# RECORDS TO USE:
———
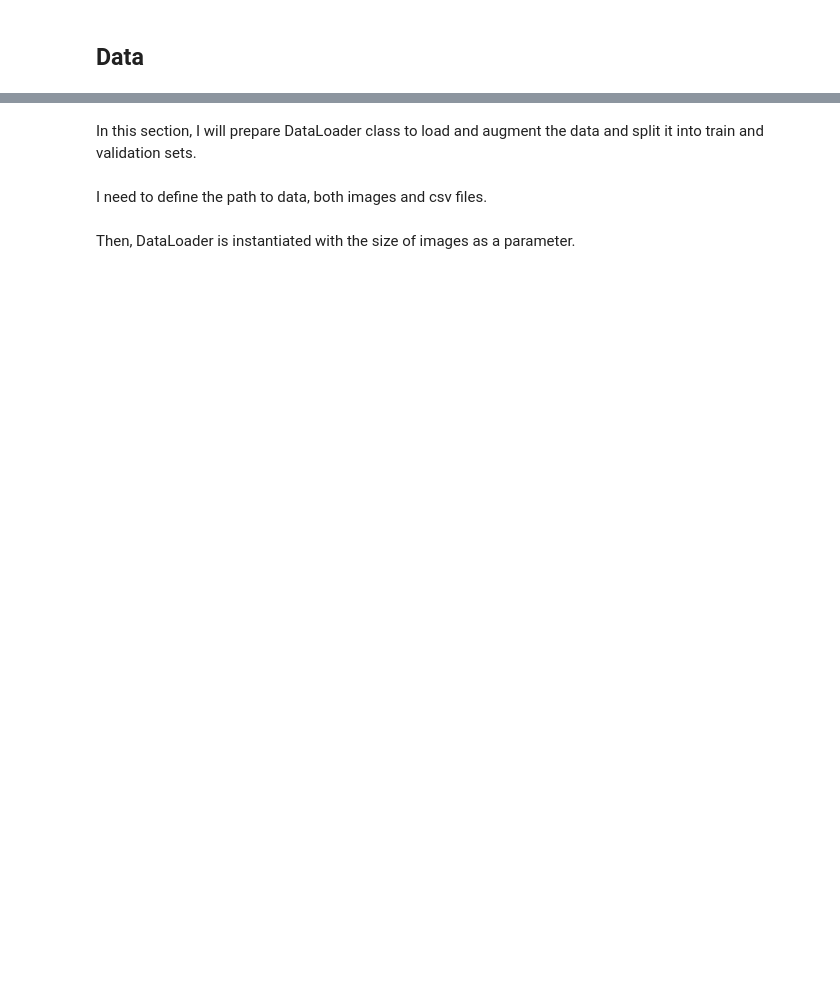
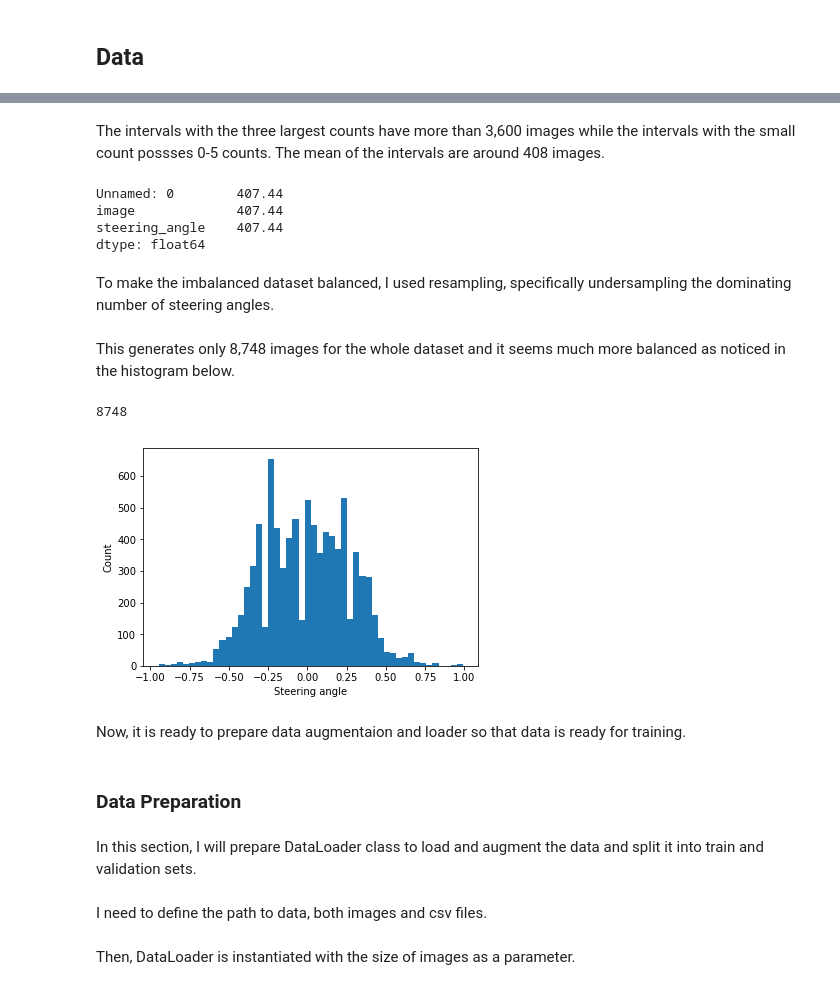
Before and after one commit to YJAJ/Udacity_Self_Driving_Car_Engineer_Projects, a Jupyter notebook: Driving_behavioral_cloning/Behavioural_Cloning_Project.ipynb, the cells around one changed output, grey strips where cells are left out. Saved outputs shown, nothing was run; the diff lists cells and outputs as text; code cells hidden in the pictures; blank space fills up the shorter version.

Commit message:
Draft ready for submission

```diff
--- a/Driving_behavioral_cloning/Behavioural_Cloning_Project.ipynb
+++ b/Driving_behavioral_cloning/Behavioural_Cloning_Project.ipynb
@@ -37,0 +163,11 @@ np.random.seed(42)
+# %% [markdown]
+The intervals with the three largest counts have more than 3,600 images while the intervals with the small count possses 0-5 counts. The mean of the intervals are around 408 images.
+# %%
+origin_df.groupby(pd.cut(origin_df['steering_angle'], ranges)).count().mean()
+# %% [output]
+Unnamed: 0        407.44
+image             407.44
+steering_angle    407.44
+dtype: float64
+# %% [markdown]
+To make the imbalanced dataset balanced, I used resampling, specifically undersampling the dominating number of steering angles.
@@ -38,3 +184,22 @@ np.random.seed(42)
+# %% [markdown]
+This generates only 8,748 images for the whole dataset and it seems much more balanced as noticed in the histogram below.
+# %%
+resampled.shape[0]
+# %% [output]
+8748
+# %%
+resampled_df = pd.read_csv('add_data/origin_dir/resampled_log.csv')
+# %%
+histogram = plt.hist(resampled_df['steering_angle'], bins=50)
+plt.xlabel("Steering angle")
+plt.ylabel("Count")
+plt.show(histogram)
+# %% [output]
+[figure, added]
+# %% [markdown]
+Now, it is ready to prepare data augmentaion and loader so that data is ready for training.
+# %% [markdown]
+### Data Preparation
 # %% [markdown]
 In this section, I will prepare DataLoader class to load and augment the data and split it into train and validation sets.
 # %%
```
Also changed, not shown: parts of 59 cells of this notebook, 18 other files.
———
# WORK REQUEST:
In the copy, include every record exactly and no pictures at all.

# RESPONSE AREA:
Before and after one commit to YJAJ/Udacity_Self_Driving_Car_Engineer_Projects, a Jupyter notebook: Driving_behavioral_cloning/Behavioural_Cloning_Project.ipynb, the cells around one changed output, grey strips where cells are left out. Saved outputs shown, nothing was run; the diff lists cells and outputs as text; code cells hidden in the pictures; blank space fills up the shorter version.

Commit message:
Draft ready for submission

```diff
--- a/Driving_behavioral_cloning/Behavioural_Cloning_Project.ipynb
+++ b/Driving_behavioral_cloning/Behavioural_Cloning_Project.ipynb
@@ -37,0 +163,11 @@ np.random.seed(42)
+# %% [markdown]
+The intervals with the three largest counts have more than 3,600 images while the intervals with the small count possses 0-5 counts. The mean of the intervals are around 408 images.
+# %%
+origin_df.groupby(pd.cut(origin_df['steering_angle'], ranges)).count().mean()
+# %% [output]
+Unnamed: 0        407.44
+image             407.44
+steering_angle    407.44
+dtype: float64
+# %% [markdown]
+To make the imbalanced dataset balanced, I used resampling, specifically undersampling the dominating number of steering angles.
@@ -38,3 +184,22 @@ np.random.seed(42)
+# %% [markdown]
+This generates only 8,748 images for the whole dataset and it seems much more balanced as noticed in the histogram below.
+# %%
+resampled.shape[0]
+# %% [output]
+8748
+# %%
+resampled_df = pd.read_csv('add_data/origin_dir/resampled_log.csv')
+# %%
+histogram = plt.hist(resampled_df['steering_angle'], bins=50)
+plt.xlabel("Steering angle")
+plt.ylabel("Count")
+plt.show(histogram)
+# %% [output]
+[figure, added]
+# %% [markdown]
+Now, it is ready to prepare data augmentaion and loader so that data is ready for training.
+# %% [markdown]
+### Data Preparation
 # %% [markdown]
 In this section, I will prepare DataLoader class to load and augment the data and split it into train and validation sets.
 # %%
```
Also changed, not shown: parts of 59 cells of this notebook, 18 other files.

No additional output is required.